While working a moderate amount while attending school has been shown to be beneficial, working more than 20 hours per week is associated with dropping out1,3. This amount of work may reflect personal priorities or economic necessity. Either way, it likely interferes with completing school assignments.

Secondary students who had few friends planning to undertake postsecondary studies were less likely to pursue further education themselves2.

Assuming family responsibilities at an early age—having a child, forming a conjugal relationship, for example—is associated with lower educational attainment1,2.

People who did not live in an intact family (two-parent, non-step family) were less likely to finish high school1.

Being male and of Aboriginal origin were associated with dropping out of high school2.

Highlights and graph

Time trend



Graph 5.1 - Percentage of population aged 25 to 29 who were high school graduates, Canada, provinces and territories, 1996, 2001 and 2006

  • In 2006, 87% of 25- to 29-year-olds had graduated from high school, up from 72% 10 years earlier.
  • From 1996 to 2006, the percentage of graduates increased in all provinces and territories.
  • Ontario and British Columbia consistently had high proportions of graduates among 25– to 29– year– olds over the 10 year period.
  • Nunavut and the Northwest Territories had low percentages of high school graduates among 25– to 29– year–olds.  The lower percentages may reflect, in part, the inter–provincial/territorial migration of people with high school diplomas or more.


1. Hango D, de Broucker P.  Education-to-Labour Market Pathways of Canadian Youth: Findings from the Youth in Transition Survey. (Statistics Canada Catalogue no. 81-595 No. 054) November 2007.

2. Tomkowicz J, Bushnik T.  Who goes to post-secondary education and when: pathways chosen by 20 year-olds. (Statistics Canada Catalogue no. 81-595 No. 006) July 2003.

3. Bushnik T.  Learning, Earning and Leaving: The Relationship Between Working While in High School and Dropping out. (Statistics Canada Catalogue no. 81-595 No. 004) May 2003.

Other studies

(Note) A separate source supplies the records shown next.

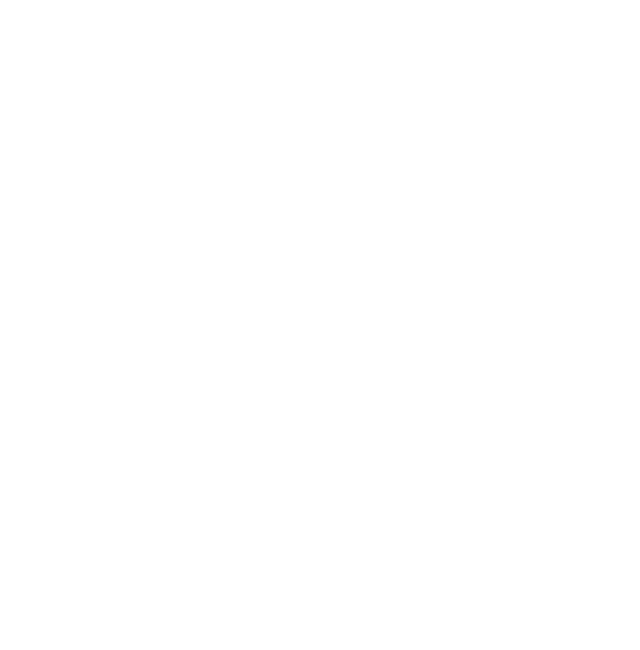
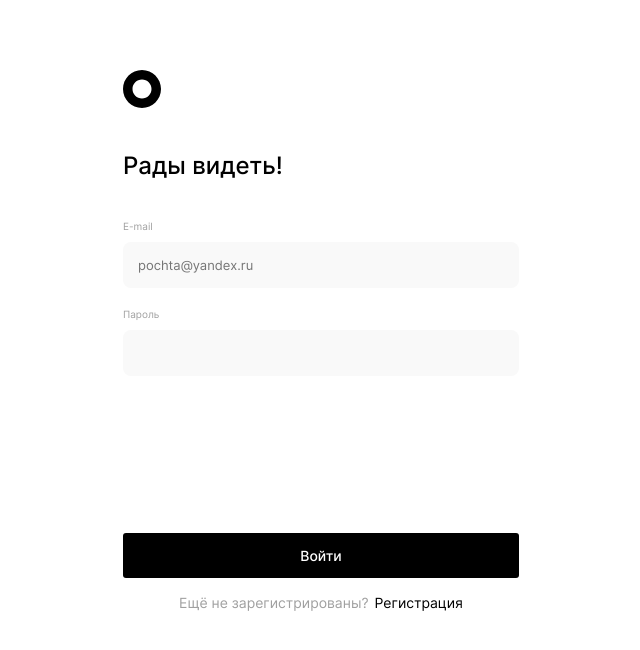
Before and after one commit to BLYADERUINER/movies-explorer-frontend, a React (Create React App) app: page /signin in a window 1280 px wide. Before the commit this address had no page. Shown: the top 650 px of the page, without its empty margins (319-959 px from the left). Built offline with nearby package versions, Linux system fonts and the light colour scheme.

Commit message:
added: Component AuthReg & Login

```diff
--- a/src/components/App/index.jsx
+++ b/src/components/App/index.jsx
@@ -4,7 +4,8 @@
 import Movies from "../Movies";
 import SavedMovies from "../SavedMovies";
 import Profile from "../Profile";
-import Register from "../Register";
+import Register from "../AuthReg/Register";
+import Login from "../AuthReg/Login";
 
 import './App.css';
 
@@ -16,6 +17,7 @@
       <Route path="/saved-movies" element={<SavedMovies />} />
       <Route path="/profile" element={<Profile />} />
       <Route path="/signup" element={<Register />} />
+      <Route path="/signin" element={<Login />} />
     </Routes>
   );
 }
--- a/src/components/Register/Register.css
+++ b/src/components/AuthReg/AuthReg.css
@@ -89,6 +89,10 @@
   margin-top: 69px;
 }
 
+.authreg__button-signin {
+  margin-top: 157px;
+}
+
 .authreg__link-container {
   display: flex;
   justify-content: center;
--- /dev/null
+++ b/src/components/AuthReg/Login/index.jsx
@@ -0,0 +1,18 @@
+import AuthReg from "../index";
+
+function Login() {
+  return(
+    <AuthReg title={'Рады видеть!'}>
+      <div className='authreg__input-container'>
+        <span className='authreg__span'>E-mail</span>
+        <input className='authreg__input' type='email' placeholder='pochta@yandex.ru' />
+      </div>
+      <div className='authreg__input-container'>
+        <span className='authreg__span'>Пароль</span>
+        <input className='authreg__input' type='password' />
+      </div>
+    </AuthReg>
+  );
+}
+
+export default Login;
--- /dev/null
+++ b/src/components/AuthReg/Register/index.jsx
@@ -0,0 +1,22 @@
+import AuthReg from '../index';
+
+function Register() {
+  return(
+    <AuthReg title={'Добро пожаловать!'}>
+      <div className='authreg__input-container'>
+        <span className='authreg__span'>Имя</span>
+        <input className='authreg__input' type='text' placeholder='Виталий' />
+      </div>
+      <div className='authreg__input-container'>
+        <span className='authreg__span'>E-mail</span>
+        <input className='authreg__input' type='email' placeholder='pochta@yandex.ru' />
+      </div>
+      <div className='authreg__input-container'>
+        <span className='authreg__span'>Пароль</span>
+        <input className='authreg__input' type='password' />
+      </div>
+    </AuthReg>
+  );
+}
+
+export default Register;
--- /dev/null
+++ b/src/components/AuthReg/index.jsx
@@ -0,0 +1,44 @@
+import { NavLink, useLocation } from "react-router-dom";
+
+import logo from '../../images/logo.svg';
+
+import './AuthReg.css';
+
+function AuthReg({title, handleSubmit, children}) {
+  const location = useLocation().pathname;
+
+  return(
+    <div className='authreg'>
+      <div className='authreg__container'>
+        <NavLink to='/'>
+          <img className='authreg__logo' src={logo} alt='Логотип'  />
+        </NavLink>
+        <h2 className='authreg__title'>{title}</h2>
+        <form className='authreg__form' onSubmit={handleSubmit}>
+          { children }
+          {
+            location === '/signup' ?
+              <button className='authreg__button-submit'>Зарегистрироваться</button>
+            :
+              <button className='authreg__button-submit authreg__button-signin'>Войти</button>
+          }
+        </form>
+        <span className='authreg__error' />
+        {
+          location === '/signup' ?
+            <div className='authreg__link-container'>
+              <p className='authreg__link-text'>Уже зарегистрированы?</p>
+              <NavLink className='authreg__link' to='/signin'>Войти</NavLink>
+            </div>
+          :
+            <div className='authreg__link-container'>
+              <p className='authreg__link-text'>Ещё не зарегистрированы?</p>
+              <NavLink className='authreg__link' to='/signup'>Регистрация</NavLink>
+            </div>
+        }
+      </div>
+    </div>
+  );
+}
+
+export default AuthReg;
--- a/src/components/Register/index.jsx
+++ /dev/null
@@ -1,38 +0,0 @@
-import { NavLink } from 'react-router-dom';
-
-import logo from '../../images/logo.svg';
-
-import './Register.css';
-
-function Register() {
-  return(
-    <div className='authreg'>
-      <div className='authreg__container'>
-        <img className='authreg__logo' src={logo} alt='Логотип'  />
-        <h2 className='authreg__title'>Добро пожаловать!</h2>
-        <form className='authreg__form'>
-          <div className='authreg__input-container'>
-            <span className='authreg__span'>Имя</span>
-            <input className='authreg__input' type='text' placeholder='Виталий' />
-          </div>
-          <div className='authreg__input-container'>
-            <span className='authreg__span'>E-mail</span>
-            <input className='authreg__input' type='email' placeholder='pochta@yandex.ru' />
-          </div>
-          <div className='authreg__input-container'>
-            <span className='authreg__span'>Пароль</span>
-            <input className='authreg__input' type='password' />
-          </div>
-          <span className='authreg__error' />
-          <button className='authreg__button-submit'>Зарегистрироваться</button>
-        </form>
-        <div className='authreg__link-container'>
-          <p className='authreg__link-text'>Уже зарегистрированы?</p>
-          <NavLink className='authreg__link' to='/signin'>Войти</NavLink>
-        </div>
-      </div>
-    </div>
-  );
-}
-
-export default Register;
```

Educational Portrait of Canada, 2006 Census (Statistics Canada, Catalogue 97-560) Ottawa: 2008.

Report a problem on this page

Is something not working? Is there information outdated? Can't find what you're looking for?

Please contact us and let us know how we can help you.

Privacy notice

Date modified: